About

It all started

with Lorenzo’s Bisnonna (great grandmother)


Once upon a time… Not far from the Osteria Testolin in the center of the village, was located a “Casolino” (Italian word for a country house) called “Catina Bottega” from the name of the lady who ran/managed it. The local families, almost all farmers, could buy everything that were unable to produce by theirselves like salt, sugar, tobacco …

The most well-off families could also buy oil, tomato paste (the Italian famous “concentrato Mutti”) and the “mixture Leone” to make “good coffee”. Usually grandmothers used to roast barley on the fireplace to make an hot beverage similar to coffee.

Ancient traditions

The importance of barter


To comply the abstinence from meat on Fridays, people used to consumed tuna or mackerel, preserved in large tins and sold from “Catina Bottega”. On Thursdays there was also the salt cod (dry and wet), which distinctive smell wafted throughout the store. Purchases were rarely paid in cash: frequently the “barter” with eggs took place. Set the price of two, according to the market trend, the exchange occurred with essential goods.

Outside the “Casolin” there was a prominently tin sign, mounted on the wall with nails, with the written “Olio di Semi” (vegetable oil). It was a product Made during the war, it had become an high demand product because it was cheap and replaced the olive oil, too expensive, used only in case of illness, as well as for “good coffee”.

Ancient traditions

The importance of barter


To comply the abstinence from meat on Fridays, people used to consumed tuna or mackerel, preserved in large tins and sold from “Catina Bottega”. On Thursdays there was also the salt cod (dry and wet), which distinctive smell wafted throughout the store. Purchases were rarely paid in cash: frequently the “barter” with eggs took place. Set the price of two, according to the market trend, the exchange occurred with essential goods.

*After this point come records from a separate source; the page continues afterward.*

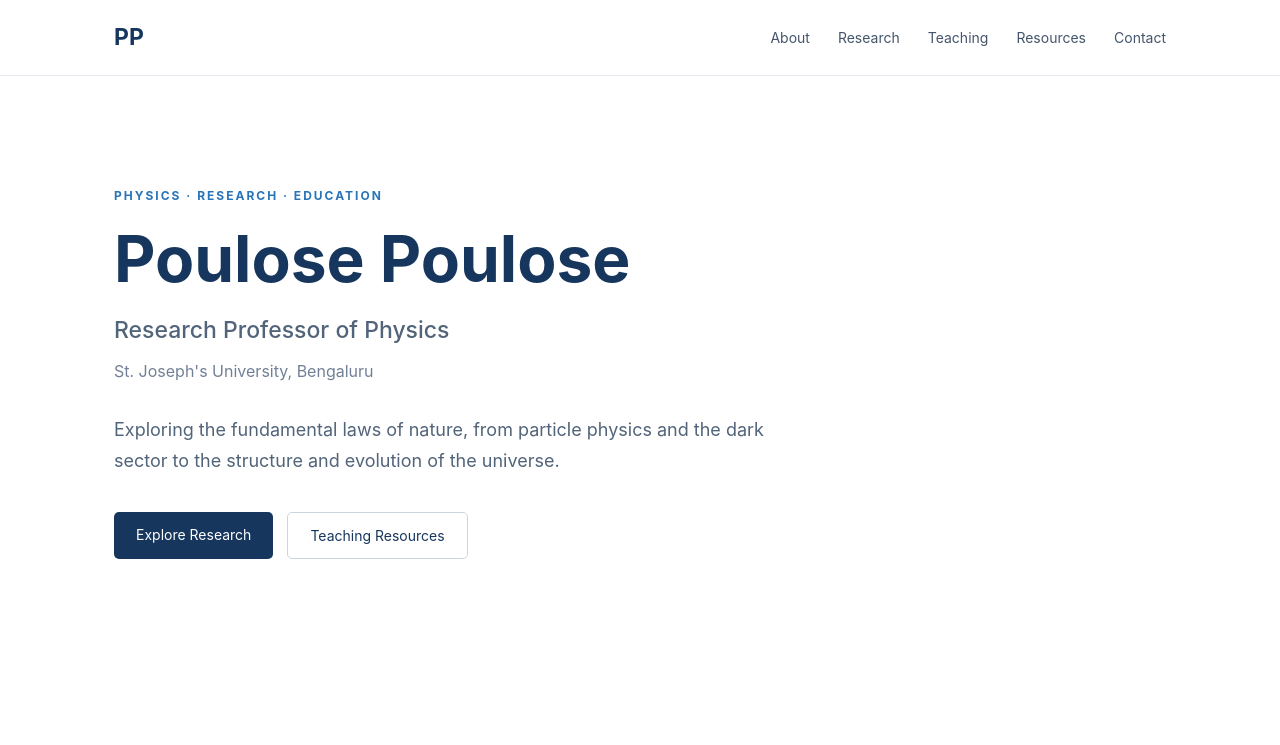
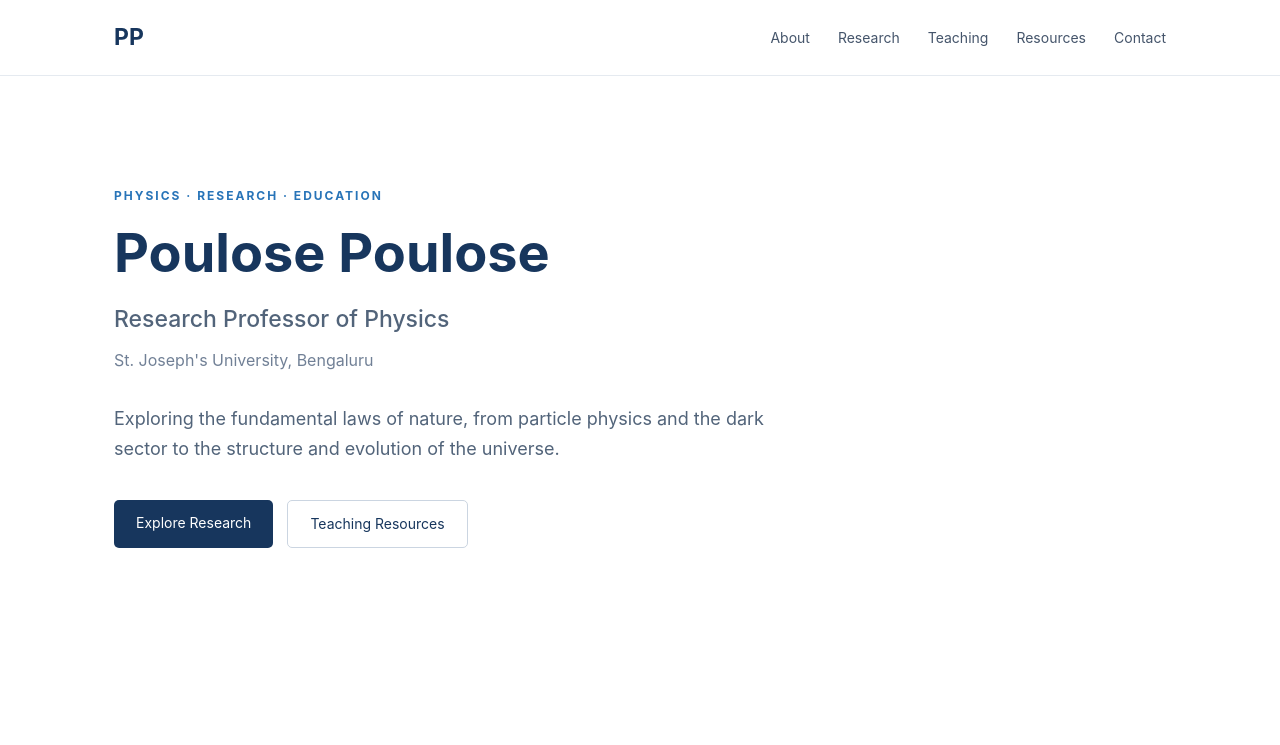
Before and after one commit to ppoulose/ppoulose.github.io, a plain HTML site: page index.html in a window 1280 px wide. Shown: the top 745 px of the page. Drawn offline with Linux system fonts and the light colour scheme.

Commit message:
Update style.css

```diff
--- a/style.css
+++ b/style.css
@@ -74,7 +74,7 @@ header {
 }
 
 .hero h1 {
-    font-size: clamp(38px, 6vw, 64px);
+    font-size: clamp(38px, 6vw, 54px);
     color: #17365d;
     line-height: 1.15;
     margin-bottom: 15px;
```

Outside the “Casolin” there was a prominently tin sign, mounted on the wall with nails, with the written “Olio di Semi” (vegetable oil). It was a product Made during the war, it had become an high demand product because it was cheap and replaced the olive oil, too expensive, used only in case of illness, as well as for “good coffee”.

The story continues today

From Vicenza to Brisbane


The other sign outside was for “Sale e Tabacchi – Monopolio di Stato” (Salt and Tobacco – State Monopoly). Inside the “Casolin” there was a large cool marble container for the salt. Children used to stole few grains to annoy the Catina. Above the salt container, hanging on the wall, there was a big picture of the Sacro Cuore (a very important iconographic Catholic representation) and below, a sign that says “Qui non si bestemmia!” (Do not blaspheme here!).

Today. In recent years the population go out of the district for shopping in large supermarkets and shopping centers in the area. The building of “Catina Bottega” is closed for more than 30 years: it appears to be falling, carrying scents, smells and memories of many generations lived in “Contrà Costa” (Costa suburb).